The German social melodrama "Otomo" has a fascinating weight. Spare and taut, it follows the story of Frederic Otomo a Cameroon immigrant living in Stuttgart. ... This film, set in 1989, is based on the true story of Otomo's flight after committing a violent crime and offers dramatic conjecture about the hours before his final encounter with the Stuttgart police. ... The director's cold-blooded minimalism is abetted by the chilled electrica groove of the scorre by Freundeskreis.
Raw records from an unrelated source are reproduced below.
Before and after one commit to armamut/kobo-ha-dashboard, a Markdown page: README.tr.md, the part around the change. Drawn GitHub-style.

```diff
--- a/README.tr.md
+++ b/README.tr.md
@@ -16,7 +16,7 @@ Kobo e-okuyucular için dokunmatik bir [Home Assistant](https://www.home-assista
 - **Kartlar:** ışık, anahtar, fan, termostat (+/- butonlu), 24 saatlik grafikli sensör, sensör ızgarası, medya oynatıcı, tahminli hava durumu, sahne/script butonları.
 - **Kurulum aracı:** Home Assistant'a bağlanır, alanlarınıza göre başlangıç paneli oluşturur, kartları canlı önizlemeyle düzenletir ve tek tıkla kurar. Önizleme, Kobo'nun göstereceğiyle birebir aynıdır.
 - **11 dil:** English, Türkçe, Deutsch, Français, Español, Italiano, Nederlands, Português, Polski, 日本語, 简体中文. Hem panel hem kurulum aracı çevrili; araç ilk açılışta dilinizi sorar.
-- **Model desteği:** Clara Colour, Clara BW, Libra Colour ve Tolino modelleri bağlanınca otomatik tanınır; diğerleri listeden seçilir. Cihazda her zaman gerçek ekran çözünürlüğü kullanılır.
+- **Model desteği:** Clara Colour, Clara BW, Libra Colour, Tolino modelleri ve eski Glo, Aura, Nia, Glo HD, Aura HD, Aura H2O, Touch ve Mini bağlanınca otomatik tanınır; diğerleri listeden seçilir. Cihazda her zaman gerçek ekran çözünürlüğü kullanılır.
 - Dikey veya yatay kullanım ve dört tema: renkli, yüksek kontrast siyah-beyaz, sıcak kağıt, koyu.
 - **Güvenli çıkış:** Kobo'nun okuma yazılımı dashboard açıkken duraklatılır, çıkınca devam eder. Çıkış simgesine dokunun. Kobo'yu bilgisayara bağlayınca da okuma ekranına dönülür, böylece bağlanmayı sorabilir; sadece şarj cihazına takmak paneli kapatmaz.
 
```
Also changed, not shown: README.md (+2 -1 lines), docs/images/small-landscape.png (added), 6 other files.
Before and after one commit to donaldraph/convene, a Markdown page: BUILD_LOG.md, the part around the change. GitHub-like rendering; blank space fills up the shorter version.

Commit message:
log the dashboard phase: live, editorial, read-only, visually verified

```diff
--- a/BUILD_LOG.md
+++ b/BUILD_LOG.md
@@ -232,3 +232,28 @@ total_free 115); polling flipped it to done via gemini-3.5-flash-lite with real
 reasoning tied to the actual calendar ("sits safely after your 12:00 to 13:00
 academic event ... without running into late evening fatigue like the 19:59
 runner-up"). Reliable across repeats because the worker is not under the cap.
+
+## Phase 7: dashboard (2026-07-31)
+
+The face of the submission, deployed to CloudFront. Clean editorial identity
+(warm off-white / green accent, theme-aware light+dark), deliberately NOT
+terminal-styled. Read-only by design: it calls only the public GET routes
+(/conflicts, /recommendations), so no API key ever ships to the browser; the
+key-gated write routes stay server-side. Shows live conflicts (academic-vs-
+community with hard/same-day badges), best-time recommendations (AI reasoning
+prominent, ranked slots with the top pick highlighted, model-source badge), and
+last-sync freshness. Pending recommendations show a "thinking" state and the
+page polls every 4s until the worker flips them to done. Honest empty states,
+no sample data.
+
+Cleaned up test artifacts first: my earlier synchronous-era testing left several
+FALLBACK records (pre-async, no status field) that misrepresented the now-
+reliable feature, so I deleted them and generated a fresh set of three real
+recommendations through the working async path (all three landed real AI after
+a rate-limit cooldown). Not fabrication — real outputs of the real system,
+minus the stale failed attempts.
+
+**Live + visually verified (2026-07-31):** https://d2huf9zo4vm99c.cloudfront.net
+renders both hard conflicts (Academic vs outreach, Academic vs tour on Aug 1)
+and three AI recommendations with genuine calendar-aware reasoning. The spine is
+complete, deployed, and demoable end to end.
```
It helps to establish the mood of the piece and gradually becomes the pulse as the manhunt for Otomo goes on. "Otomo" is a bleak and powerful work, one we probably need more than ever these days. (The New York Times, 07.11.2001, Elvis Mitchell)

Schlaich puts his gifts at the service of the story, its mood, its implication of powerst hat victimize the protagonist – like the long shots of Otomo seated alone on one end of a bench or of him moving down a cheerless empty street. Schlaich’s work is reminiscent of Wim Wenders and Werner Herzog and Alexander Kluge in the abundant German New Wave of three decades ago. It’s a reminiscence worth having. (The New Republic, 19.11.2001, Stanley Kauffmann)

"Otomo" takes on German society! - The movie is about a man who reaches his snapping point. (Chicago Sun-Times, 14.12.2001, Roger Ebert)

The dehumanizing grind of institutionalized and deliberate racism lies at the core of this searing reconstruction of a true-life tragedy. Isaach de Bankolé delivers an intense performance as a silently frustrated refugee named Frederic Otomo, who spent 8 years in Stuttgart without being able to rise above destituation, despite persistent effort and good manners. (Vancouver Courier, 10.01.2000, GW)

Awards and Festivals